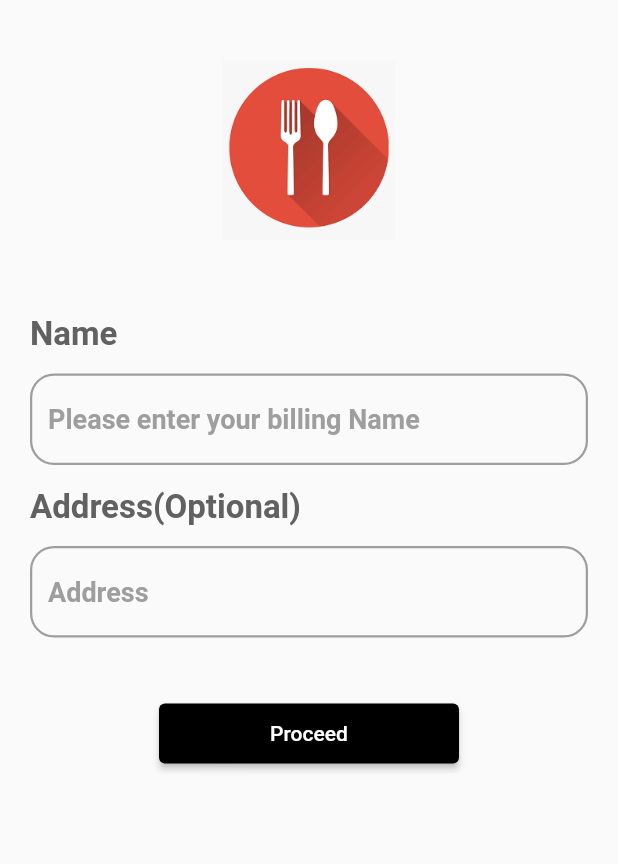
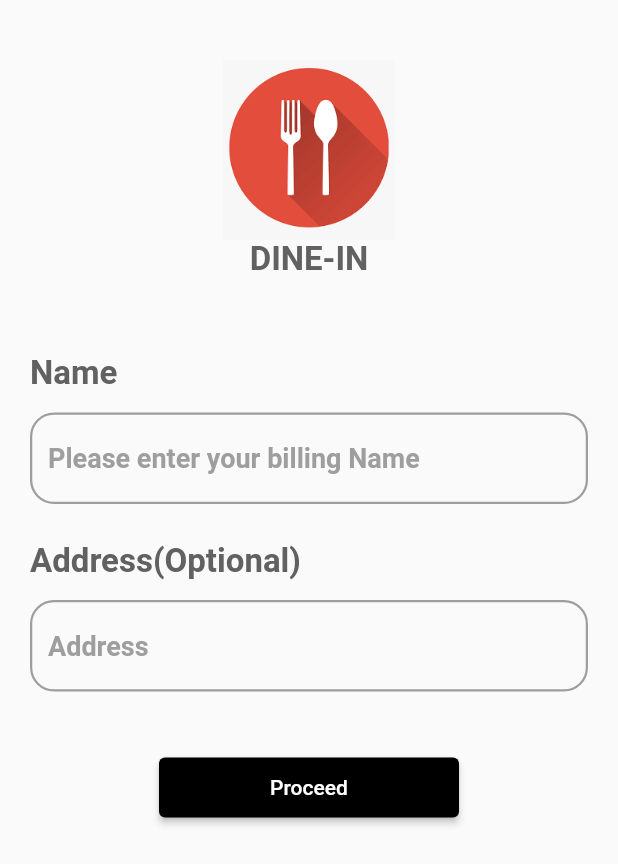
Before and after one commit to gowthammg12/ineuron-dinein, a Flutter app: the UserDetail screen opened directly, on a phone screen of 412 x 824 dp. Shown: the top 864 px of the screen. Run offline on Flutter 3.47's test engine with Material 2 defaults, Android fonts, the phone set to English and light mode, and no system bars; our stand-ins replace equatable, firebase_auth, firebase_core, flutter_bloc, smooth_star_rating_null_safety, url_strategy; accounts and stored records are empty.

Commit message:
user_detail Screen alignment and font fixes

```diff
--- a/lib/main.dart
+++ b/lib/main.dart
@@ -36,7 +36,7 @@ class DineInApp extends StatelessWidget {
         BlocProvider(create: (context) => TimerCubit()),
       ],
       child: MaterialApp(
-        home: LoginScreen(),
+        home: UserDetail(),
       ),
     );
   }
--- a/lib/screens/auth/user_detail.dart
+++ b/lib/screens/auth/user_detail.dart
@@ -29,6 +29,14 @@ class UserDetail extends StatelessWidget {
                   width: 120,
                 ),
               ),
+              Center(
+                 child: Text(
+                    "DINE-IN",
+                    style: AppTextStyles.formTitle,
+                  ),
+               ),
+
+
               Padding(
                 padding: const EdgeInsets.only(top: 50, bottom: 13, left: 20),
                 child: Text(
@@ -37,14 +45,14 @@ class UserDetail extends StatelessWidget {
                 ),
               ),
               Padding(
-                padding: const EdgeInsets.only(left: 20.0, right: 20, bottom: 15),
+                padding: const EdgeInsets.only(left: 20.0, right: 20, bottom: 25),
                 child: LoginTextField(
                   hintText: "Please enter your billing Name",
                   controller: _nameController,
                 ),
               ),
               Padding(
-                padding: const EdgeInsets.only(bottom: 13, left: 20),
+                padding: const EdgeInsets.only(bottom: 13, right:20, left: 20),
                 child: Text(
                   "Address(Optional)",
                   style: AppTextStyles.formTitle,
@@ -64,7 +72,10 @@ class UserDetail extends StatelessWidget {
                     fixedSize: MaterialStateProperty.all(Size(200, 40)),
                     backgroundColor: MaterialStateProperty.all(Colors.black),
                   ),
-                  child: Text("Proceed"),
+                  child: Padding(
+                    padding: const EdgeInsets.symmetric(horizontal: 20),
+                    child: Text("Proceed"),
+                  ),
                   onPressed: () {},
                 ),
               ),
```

————

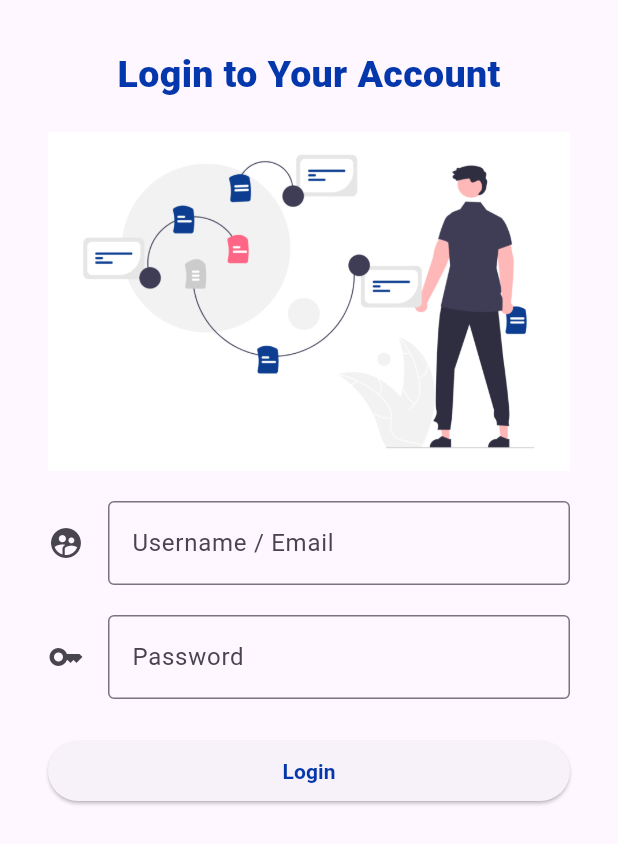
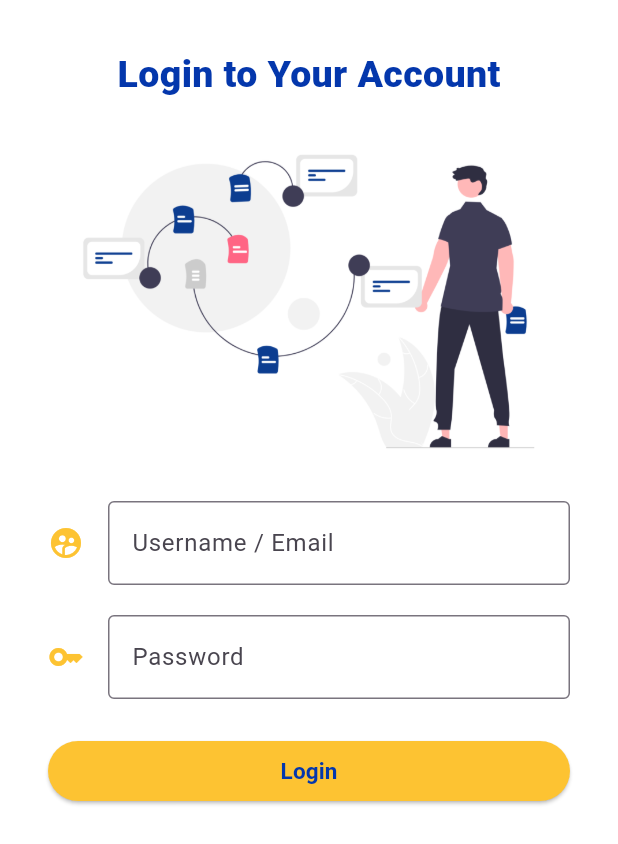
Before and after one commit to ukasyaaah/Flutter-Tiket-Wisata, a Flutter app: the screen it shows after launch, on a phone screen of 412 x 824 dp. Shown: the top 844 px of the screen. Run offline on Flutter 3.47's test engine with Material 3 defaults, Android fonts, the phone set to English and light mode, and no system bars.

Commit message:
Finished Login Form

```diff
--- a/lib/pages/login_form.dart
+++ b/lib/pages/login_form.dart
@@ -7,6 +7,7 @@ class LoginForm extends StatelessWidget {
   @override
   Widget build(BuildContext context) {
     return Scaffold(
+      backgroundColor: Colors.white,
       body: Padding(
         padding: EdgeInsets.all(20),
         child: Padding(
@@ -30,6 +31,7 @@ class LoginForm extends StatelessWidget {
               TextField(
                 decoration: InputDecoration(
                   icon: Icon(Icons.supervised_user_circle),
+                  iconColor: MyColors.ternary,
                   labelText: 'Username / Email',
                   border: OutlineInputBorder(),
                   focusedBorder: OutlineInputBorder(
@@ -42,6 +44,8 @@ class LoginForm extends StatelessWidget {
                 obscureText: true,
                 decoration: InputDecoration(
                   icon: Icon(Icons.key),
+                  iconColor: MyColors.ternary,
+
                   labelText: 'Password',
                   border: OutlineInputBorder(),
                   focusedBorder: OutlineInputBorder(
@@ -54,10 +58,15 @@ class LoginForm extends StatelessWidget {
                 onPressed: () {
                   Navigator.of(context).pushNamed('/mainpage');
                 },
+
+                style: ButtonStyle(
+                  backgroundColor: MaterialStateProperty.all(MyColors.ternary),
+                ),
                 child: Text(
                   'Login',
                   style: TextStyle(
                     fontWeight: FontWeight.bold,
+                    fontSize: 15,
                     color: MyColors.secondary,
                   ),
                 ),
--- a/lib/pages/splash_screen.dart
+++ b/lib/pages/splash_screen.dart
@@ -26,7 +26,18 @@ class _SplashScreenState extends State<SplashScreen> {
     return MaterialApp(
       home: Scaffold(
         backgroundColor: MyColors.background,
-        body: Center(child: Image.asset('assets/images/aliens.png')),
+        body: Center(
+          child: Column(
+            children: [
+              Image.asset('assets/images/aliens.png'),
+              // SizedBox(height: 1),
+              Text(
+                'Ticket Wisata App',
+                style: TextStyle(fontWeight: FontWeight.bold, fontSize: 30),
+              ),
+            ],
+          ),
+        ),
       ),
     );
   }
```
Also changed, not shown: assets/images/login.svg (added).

————

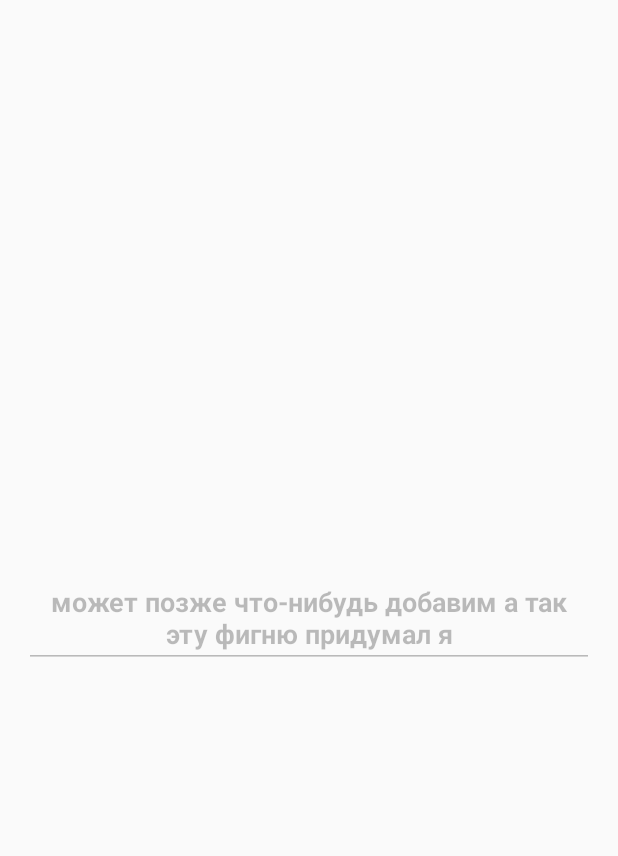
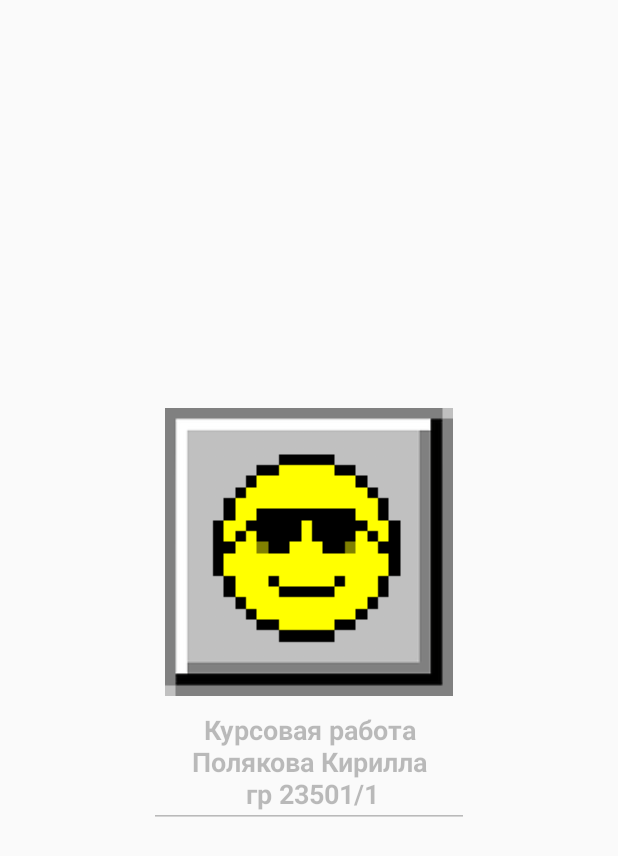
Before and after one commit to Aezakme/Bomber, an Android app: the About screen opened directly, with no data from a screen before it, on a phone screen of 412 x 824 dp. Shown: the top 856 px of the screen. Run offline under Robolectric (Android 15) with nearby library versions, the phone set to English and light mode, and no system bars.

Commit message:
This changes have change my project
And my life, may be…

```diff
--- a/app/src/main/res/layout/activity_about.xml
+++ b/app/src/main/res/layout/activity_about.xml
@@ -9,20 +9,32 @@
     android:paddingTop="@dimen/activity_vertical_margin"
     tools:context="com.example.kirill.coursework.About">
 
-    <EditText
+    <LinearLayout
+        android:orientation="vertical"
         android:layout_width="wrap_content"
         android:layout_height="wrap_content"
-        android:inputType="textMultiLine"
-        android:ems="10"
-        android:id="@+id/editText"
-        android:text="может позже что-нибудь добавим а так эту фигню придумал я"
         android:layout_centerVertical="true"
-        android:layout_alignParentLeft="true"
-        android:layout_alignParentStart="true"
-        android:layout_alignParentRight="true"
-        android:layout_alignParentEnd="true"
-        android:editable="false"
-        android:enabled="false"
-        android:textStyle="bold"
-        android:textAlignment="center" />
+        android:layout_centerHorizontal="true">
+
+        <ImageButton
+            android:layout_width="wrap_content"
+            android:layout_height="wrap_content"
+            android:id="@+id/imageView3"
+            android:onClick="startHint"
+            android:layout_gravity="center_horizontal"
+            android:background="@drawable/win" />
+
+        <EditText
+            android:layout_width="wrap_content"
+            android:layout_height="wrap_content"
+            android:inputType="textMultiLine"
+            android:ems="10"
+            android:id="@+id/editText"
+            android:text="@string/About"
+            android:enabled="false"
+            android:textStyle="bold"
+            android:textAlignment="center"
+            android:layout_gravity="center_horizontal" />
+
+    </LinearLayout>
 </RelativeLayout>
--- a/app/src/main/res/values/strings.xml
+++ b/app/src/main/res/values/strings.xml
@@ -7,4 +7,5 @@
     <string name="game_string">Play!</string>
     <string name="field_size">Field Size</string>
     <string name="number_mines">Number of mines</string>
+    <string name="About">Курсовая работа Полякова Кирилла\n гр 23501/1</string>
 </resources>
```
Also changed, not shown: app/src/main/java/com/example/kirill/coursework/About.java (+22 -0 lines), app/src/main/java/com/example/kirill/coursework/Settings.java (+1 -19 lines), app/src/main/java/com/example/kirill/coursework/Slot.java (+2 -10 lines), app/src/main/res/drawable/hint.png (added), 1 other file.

————

Activity:
Work out how many lines above include the string "false", then give that number alone.

Response for this exercise:
3